# Problem Formulation¶

In the PYOMO language, like any other algebraic modeling languages (AMLs), the optimization problem consists of three main components: decision variables, constraints, and an objective function. This section briefly introduces these components and explains the modalities supported by the platform.

### Model¶

As an object-oriented language, PYOMO organizes the optimization problem into a single object of type ConcreteModel. It contains all the other components as Python attributes. The model is declared in the following way:

import pyomo.environ as pyo

model = pyo.ConcreteModel()


### Decision Variables¶

The variables component is the “unknown part” of the model. The solver aims to assign values that constitute the best possible solution. Following is a description of the possible arguments for variable declaration in PYOMO.

In many optimization problems, the variables are indexed. The index set is provided as the first argument to the PYOMO var object.

index_set = [0, 1, 2, 3]

model.x = pyo.Var(index_set)


Next, state the variable domain. It may be a binary variable, an integer variable, a real variable, etc. The platform currently supports the binary and integer domains:

• Binary:

model.x = pyo.Var(index_set, domain=pyo.Binary)


• Integer:

model.x = pyo.Var(index_set, domain=pyo.NonNegativeIntegers, bounds=(0, 7))


If you know the variable value, fix it now to save qubits:

model.x[0].fix(3)


See PYOMO variables.

### Constraints¶

Constraints enrich the descriptive power of optimization problems. Different scenarios, rules, regulations, and variable relations may be phrased as conditions on decision variables that must be satisfied. In PYOMO, specify the constraints using equality or inequality expressions. There are several ways to integrate them inside the existing PYOMO model:

• Using the expr argument:
model = pyo.ConcreteModel()
model.x = pyo.Var(index_set, domain=pyo.Binary)
model.amount_constraint = pyo.Constraint(expr=sum(model.x[i] for i in model.x) == 3)

• Using a rule argument and a separate Python function:
def amount_rule(model):
return sum(model.x[i] for i in model.x) == 3

model.amount = pyo.Constraint(rule=amount_rule)

• Using a Python constraint decorator:
@model.Constraint()
def amount_rule(model):
return sum(model.x[i] for i in model.x) == 3


Index the constraints similarly to the variables.

def size_rule(model, i):
return model.x[i] <= model.x[i + 1]

model.size_rule = pyo.Constraint(index_set[:-1], rule=size_rule)


### Objective Function¶

The objective function encodes the essence of the best solution. It is a function of the decision variables, which return a real value that the optimization solver tries to minimize or maximize.

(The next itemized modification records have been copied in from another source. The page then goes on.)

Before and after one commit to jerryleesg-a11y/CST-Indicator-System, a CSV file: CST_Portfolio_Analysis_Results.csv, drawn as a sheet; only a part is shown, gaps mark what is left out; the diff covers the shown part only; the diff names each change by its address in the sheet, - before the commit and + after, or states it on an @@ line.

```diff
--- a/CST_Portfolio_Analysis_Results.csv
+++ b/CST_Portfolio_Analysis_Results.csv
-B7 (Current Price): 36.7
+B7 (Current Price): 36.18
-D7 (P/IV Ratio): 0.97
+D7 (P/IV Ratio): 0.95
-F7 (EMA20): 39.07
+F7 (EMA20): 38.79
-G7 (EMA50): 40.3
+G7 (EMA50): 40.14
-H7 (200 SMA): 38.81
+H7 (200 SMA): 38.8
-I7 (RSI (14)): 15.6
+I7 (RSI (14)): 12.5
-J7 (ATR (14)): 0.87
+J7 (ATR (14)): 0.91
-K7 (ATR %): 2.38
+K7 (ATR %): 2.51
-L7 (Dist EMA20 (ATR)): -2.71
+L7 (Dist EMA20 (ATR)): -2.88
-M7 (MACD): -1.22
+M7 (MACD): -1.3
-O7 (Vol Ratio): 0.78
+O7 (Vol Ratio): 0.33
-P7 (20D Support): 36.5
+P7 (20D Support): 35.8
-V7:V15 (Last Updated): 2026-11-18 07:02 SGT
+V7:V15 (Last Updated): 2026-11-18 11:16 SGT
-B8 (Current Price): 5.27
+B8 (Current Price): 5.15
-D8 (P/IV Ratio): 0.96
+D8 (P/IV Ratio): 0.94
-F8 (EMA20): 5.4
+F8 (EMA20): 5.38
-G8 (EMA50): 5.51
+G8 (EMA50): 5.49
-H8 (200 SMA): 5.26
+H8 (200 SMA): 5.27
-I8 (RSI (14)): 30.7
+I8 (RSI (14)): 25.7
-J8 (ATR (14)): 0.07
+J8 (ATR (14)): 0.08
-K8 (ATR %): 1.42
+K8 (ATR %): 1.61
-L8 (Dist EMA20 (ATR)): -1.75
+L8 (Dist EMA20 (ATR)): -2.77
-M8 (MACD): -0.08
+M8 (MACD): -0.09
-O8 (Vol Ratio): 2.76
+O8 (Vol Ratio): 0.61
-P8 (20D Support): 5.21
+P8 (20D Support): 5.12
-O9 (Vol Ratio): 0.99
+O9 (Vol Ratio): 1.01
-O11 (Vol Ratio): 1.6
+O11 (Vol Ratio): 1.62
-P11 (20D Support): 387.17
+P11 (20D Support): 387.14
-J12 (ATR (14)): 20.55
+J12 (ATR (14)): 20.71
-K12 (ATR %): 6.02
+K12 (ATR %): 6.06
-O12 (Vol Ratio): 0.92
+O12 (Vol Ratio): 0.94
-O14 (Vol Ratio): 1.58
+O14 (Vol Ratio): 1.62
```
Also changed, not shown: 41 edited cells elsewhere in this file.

It is incorporated into the PYOMO model similarly to the constraints: with an expr argument, with a rule argument, or with a decorator. An additional declaration argument is sense, which is set to minimize or maximize.

model.cost = pyo.Objective(expr=sum(model.x[i] for i in index_set), sense=pyo.maximize)


### Importing¶

You can import all PYOMO components from the pyomo.environ sub-package:

import pyomo.environ as pyo

Model = pyo.ConcreteModel()
model.variable = pyo.Var()
model.constraint = pyo.Constraint()


### Complete Example¶

from typing import Union, List
import numpy as np
import pyomo.core as pyo
import networkx as nx

def mis(graph: Union[nx.Graph, List[List[int]]]) -> pyo.ConcreteModel:
if isinstance(graph, list):
graph = nx.convert_matrix.from_numpy_matrix(np.array(graph))
model = pyo.ConcreteModel()
model.Nodes = pyo.Set(initialize=list(graph.nodes))
model.Arcs = pyo.Set(initialize=list(graph.edges))

model.x = pyo.Var(model.Nodes, domain=pyo.Binary)

@model.Constraint(model.Arcs)
def independent_rule(model, node1, node2):
return model.x[node1] + model.x[node2] <= 1

model.cost = pyo.Objective(expr=sum(list(model.x.values())), sense=pyo.maximize)

return model


This example combines all components under a single Python function. It accepts user-defined inputs, and returns a complete PYOMO model with the assigned parameters. The function is saved in a file of the same name. The graph may be either an instance of the networkx.Graph class or the adjacency matrix in the form of List[List[int]].